What follows is a block of records; reproduce all of it verbatim.

(Detected change data)
· · · ·
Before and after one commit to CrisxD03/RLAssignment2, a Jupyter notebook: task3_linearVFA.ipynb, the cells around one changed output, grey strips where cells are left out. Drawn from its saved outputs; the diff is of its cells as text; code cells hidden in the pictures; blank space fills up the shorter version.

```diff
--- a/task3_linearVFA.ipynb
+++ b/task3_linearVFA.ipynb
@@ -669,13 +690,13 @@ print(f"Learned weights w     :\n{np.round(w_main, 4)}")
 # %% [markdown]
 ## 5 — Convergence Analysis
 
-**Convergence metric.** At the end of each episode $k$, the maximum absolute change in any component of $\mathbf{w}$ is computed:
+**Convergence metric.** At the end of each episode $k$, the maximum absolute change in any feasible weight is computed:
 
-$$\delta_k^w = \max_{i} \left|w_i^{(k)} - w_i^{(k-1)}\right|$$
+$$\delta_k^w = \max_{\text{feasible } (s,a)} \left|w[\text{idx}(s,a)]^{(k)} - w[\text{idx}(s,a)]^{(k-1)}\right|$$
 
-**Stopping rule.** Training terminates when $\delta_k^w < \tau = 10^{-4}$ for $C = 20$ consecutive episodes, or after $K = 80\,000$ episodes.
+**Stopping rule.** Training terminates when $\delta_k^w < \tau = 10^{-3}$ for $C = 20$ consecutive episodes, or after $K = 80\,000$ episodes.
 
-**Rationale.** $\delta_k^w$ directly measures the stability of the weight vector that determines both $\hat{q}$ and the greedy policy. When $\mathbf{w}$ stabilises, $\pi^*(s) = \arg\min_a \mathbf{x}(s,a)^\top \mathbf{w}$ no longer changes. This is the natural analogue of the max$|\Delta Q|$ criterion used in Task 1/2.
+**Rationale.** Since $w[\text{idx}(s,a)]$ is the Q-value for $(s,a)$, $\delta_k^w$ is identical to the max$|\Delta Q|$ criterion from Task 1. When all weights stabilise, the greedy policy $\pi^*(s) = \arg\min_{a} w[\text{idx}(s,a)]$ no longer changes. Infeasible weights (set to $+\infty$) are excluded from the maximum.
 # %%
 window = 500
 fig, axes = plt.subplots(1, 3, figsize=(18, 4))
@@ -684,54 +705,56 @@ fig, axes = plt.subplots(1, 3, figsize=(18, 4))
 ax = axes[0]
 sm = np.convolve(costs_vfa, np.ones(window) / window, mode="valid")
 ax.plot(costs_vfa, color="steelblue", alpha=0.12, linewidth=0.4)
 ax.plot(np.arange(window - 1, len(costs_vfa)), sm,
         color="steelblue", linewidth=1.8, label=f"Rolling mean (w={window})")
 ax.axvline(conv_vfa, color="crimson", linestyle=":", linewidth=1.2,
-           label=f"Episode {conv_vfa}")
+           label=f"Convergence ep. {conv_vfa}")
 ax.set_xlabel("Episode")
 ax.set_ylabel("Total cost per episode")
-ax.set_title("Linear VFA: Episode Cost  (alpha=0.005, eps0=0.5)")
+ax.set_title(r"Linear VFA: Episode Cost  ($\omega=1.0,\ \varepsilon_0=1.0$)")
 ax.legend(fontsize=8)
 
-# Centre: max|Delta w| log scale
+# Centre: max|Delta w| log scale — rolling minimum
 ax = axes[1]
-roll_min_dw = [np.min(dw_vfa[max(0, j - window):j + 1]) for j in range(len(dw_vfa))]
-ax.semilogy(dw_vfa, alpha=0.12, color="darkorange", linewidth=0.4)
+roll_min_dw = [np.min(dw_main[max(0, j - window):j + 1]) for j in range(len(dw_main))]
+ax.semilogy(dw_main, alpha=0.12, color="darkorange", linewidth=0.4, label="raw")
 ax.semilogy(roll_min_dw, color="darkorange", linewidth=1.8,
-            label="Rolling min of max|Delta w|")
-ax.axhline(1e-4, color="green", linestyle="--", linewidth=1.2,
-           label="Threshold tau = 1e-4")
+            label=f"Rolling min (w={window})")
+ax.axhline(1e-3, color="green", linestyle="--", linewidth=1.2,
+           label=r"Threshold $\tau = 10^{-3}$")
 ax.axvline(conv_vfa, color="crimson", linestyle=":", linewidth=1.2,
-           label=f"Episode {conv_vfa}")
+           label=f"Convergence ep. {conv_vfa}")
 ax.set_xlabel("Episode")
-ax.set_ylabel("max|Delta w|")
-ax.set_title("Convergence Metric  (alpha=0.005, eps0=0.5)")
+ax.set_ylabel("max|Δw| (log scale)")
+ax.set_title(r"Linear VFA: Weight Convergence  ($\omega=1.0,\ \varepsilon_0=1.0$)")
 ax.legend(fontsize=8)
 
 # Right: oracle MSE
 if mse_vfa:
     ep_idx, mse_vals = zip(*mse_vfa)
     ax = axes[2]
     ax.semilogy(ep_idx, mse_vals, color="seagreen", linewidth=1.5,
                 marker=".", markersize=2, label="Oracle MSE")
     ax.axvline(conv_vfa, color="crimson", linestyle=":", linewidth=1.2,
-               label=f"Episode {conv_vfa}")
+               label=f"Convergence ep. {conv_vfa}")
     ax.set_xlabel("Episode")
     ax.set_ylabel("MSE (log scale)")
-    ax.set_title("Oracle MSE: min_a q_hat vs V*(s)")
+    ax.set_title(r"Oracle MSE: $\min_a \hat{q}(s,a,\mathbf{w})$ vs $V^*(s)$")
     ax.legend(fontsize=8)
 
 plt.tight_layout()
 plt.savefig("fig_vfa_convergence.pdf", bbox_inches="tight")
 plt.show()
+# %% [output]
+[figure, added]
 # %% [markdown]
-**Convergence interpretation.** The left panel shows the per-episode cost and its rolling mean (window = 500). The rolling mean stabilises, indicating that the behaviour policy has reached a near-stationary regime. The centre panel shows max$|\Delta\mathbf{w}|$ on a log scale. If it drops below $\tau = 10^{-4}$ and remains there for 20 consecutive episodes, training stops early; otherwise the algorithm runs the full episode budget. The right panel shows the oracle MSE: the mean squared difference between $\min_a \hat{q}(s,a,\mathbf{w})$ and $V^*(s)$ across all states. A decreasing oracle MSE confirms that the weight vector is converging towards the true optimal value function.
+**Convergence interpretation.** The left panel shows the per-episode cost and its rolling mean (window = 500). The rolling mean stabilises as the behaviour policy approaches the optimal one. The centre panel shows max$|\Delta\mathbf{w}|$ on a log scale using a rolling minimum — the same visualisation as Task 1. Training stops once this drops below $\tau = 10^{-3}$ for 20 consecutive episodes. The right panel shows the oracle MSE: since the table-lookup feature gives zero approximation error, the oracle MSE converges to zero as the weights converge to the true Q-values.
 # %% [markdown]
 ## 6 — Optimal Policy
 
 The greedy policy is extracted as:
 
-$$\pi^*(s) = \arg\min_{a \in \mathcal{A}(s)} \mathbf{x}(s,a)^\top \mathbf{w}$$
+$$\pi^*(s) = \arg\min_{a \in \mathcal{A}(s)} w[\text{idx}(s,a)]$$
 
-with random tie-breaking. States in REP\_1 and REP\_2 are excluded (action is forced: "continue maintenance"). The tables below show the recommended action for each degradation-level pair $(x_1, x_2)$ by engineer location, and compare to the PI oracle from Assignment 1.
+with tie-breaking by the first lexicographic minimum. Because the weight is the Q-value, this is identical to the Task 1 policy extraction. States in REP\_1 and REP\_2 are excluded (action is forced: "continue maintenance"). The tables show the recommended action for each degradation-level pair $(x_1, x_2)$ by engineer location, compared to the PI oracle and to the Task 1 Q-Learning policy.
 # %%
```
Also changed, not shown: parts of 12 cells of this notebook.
· · · ·
◆ **TASK RESULT**
Before and after one commit to CrisxD03/RLAssignment2, a Jupyter notebook: task3_linearVFA.ipynb, the cells around one changed output, grey strips where cells are left out. Drawn from its saved outputs; the diff is of its cells as text; code cells hidden in the pictures; blank space fills up the shorter version.

```diff
--- a/task3_linearVFA.ipynb
+++ b/task3_linearVFA.ipynb
@@ -669,13 +690,13 @@ print(f"Learned weights w     :\n{np.round(w_main, 4)}")
 # %% [markdown]
 ## 5 — Convergence Analysis
 
-**Convergence metric.** At the end of each episode $k$, the maximum absolute change in any component of $\mathbf{w}$ is computed:
+**Convergence metric.** At the end of each episode $k$, the maximum absolute change in any feasible weight is computed:
 
-$$\delta_k^w = \max_{i} \left|w_i^{(k)} - w_i^{(k-1)}\right|$$
+$$\delta_k^w = \max_{\text{feasible } (s,a)} \left|w[\text{idx}(s,a)]^{(k)} - w[\text{idx}(s,a)]^{(k-1)}\right|$$
 
-**Stopping rule.** Training terminates when $\delta_k^w < \tau = 10^{-4}$ for $C = 20$ consecutive episodes, or after $K = 80\,000$ episodes.
+**Stopping rule.** Training terminates when $\delta_k^w < \tau = 10^{-3}$ for $C = 20$ consecutive episodes, or after $K = 80\,000$ episodes.
 
-**Rationale.** $\delta_k^w$ directly measures the stability of the weight vector that determines both $\hat{q}$ and the greedy policy. When $\mathbf{w}$ stabilises, $\pi^*(s) = \arg\min_a \mathbf{x}(s,a)^\top \mathbf{w}$ no longer changes. This is the natural analogue of the max$|\Delta Q|$ criterion used in Task 1/2.
+**Rationale.** Since $w[\text{idx}(s,a)]$ is the Q-value for $(s,a)$, $\delta_k^w$ is identical to the max$|\Delta Q|$ criterion from Task 1. When all weights stabilise, the greedy policy $\pi^*(s) = \arg\min_{a} w[\text{idx}(s,a)]$ no longer changes. Infeasible weights (set to $+\infty$) are excluded from the maximum.
 # %%
 window = 500
 fig, axes = plt.subplots(1, 3, figsize=(18, 4))
@@ -684,54 +705,56 @@ fig, axes = plt.subplots(1, 3, figsize=(18, 4))
 ax = axes[0]
 sm = np.convolve(costs_vfa, np.ones(window) / window, mode="valid")
 ax.plot(costs_vfa, color="steelblue", alpha=0.12, linewidth=0.4)
 ax.plot(np.arange(window - 1, len(costs_vfa)), sm,
         color="steelblue", linewidth=1.8, label=f"Rolling mean (w={window})")
 ax.axvline(conv_vfa, color="crimson", linestyle=":", linewidth=1.2,
-           label=f"Episode {conv_vfa}")
+           label=f"Convergence ep. {conv_vfa}")
 ax.set_xlabel("Episode")
 ax.set_ylabel("Total cost per episode")
-ax.set_title("Linear VFA: Episode Cost  (alpha=0.005, eps0=0.5)")
+ax.set_title(r"Linear VFA: Episode Cost  ($\omega=1.0,\ \varepsilon_0=1.0$)")
 ax.legend(fontsize=8)
 
-# Centre: max|Delta w| log scale
+# Centre: max|Delta w| log scale — rolling minimum
 ax = axes[1]
-roll_min_dw = [np.min(dw_vfa[max(0, j - window):j + 1]) for j in range(len(dw_vfa))]
-ax.semilogy(dw_vfa, alpha=0.12, color="darkorange", linewidth=0.4)
+roll_min_dw = [np.min(dw_main[max(0, j - window):j + 1]) for j in range(len(dw_main))]
+ax.semilogy(dw_main, alpha=0.12, color="darkorange", linewidth=0.4, label="raw")
 ax.semilogy(roll_min_dw, color="darkorange", linewidth=1.8,
-            label="Rolling min of max|Delta w|")
-ax.axhline(1e-4, color="green", linestyle="--", linewidth=1.2,
-           label="Threshold tau = 1e-4")
+            label=f"Rolling min (w={window})")
+ax.axhline(1e-3, color="green", linestyle="--", linewidth=1.2,
+           label=r"Threshold $\tau = 10^{-3}$")
 ax.axvline(conv_vfa, color="crimson", linestyle=":", linewidth=1.2,
-           label=f"Episode {conv_vfa}")
+           label=f"Convergence ep. {conv_vfa}")
 ax.set_xlabel("Episode")
-ax.set_ylabel("max|Delta w|")
-ax.set_title("Convergence Metric  (alpha=0.005, eps0=0.5)")
+ax.set_ylabel("max|Δw| (log scale)")
+ax.set_title(r"Linear VFA: Weight Convergence  ($\omega=1.0,\ \varepsilon_0=1.0$)")
 ax.legend(fontsize=8)
 
 # Right: oracle MSE
 if mse_vfa:
     ep_idx, mse_vals = zip(*mse_vfa)
     ax = axes[2]
     ax.semilogy(ep_idx, mse_vals, color="seagreen", linewidth=1.5,
                 marker=".", markersize=2, label="Oracle MSE")
     ax.axvline(conv_vfa, color="crimson", linestyle=":", linewidth=1.2,
-               label=f"Episode {conv_vfa}")
+               label=f"Convergence ep. {conv_vfa}")
     ax.set_xlabel("Episode")
     ax.set_ylabel("MSE (log scale)")
-    ax.set_title("Oracle MSE: min_a q_hat vs V*(s)")
+    ax.set_title(r"Oracle MSE: $\min_a \hat{q}(s,a,\mathbf{w})$ vs $V^*(s)$")
     ax.legend(fontsize=8)
 
 plt.tight_layout()
 plt.savefig("fig_vfa_convergence.pdf", bbox_inches="tight")
 plt.show()
+# %% [output]
+[figure, added]
 # %% [markdown]
-**Convergence interpretation.** The left panel shows the per-episode cost and its rolling mean (window = 500). The rolling mean stabilises, indicating that the behaviour policy has reached a near-stationary regime. The centre panel shows max$|\Delta\mathbf{w}|$ on a log scale. If it drops below $\tau = 10^{-4}$ and remains there for 20 consecutive episodes, training stops early; otherwise the algorithm runs the full episode budget. The right panel shows the oracle MSE: the mean squared difference between $\min_a \hat{q}(s,a,\mathbf{w})$ and $V^*(s)$ across all states. A decreasing oracle MSE confirms that the weight vector is converging towards the true optimal value function.
+**Convergence interpretation.** The left panel shows the per-episode cost and its rolling mean (window = 500). The rolling mean stabilises as the behaviour policy approaches the optimal one. The centre panel shows max$|\Delta\mathbf{w}|$ on a log scale using a rolling minimum — the same visualisation as Task 1. Training stops once this drops below $\tau = 10^{-3}$ for 20 consecutive episodes. The right panel shows the oracle MSE: since the table-lookup feature gives zero approximation error, the oracle MSE converges to zero as the weights converge to the true Q-values.
 # %% [markdown]
 ## 6 — Optimal Policy
 
 The greedy policy is extracted as:
 
-$$\pi^*(s) = \arg\min_{a \in \mathcal{A}(s)} \mathbf{x}(s,a)^\top \mathbf{w}$$
+$$\pi^*(s) = \arg\min_{a \in \mathcal{A}(s)} w[\text{idx}(s,a)]$$
 
-with random tie-breaking. States in REP\_1 and REP\_2 are excluded (action is forced: "continue maintenance"). The tables below show the recommended action for each degradation-level pair $(x_1, x_2)$ by engineer location, and compare to the PI oracle from Assignment 1.
+with tie-breaking by the first lexicographic minimum. Because the weight is the Q-value, this is identical to the Task 1 policy extraction. States in REP\_1 and REP\_2 are excluded (action is forced: "continue maintenance"). The tables show the recommended action for each degradation-level pair $(x_1, x_2)$ by engineer location, compared to the PI oracle and to the Task 1 Q-Learning policy.
 # %%
```
Also changed, not shown: parts of 12 cells of this notebook.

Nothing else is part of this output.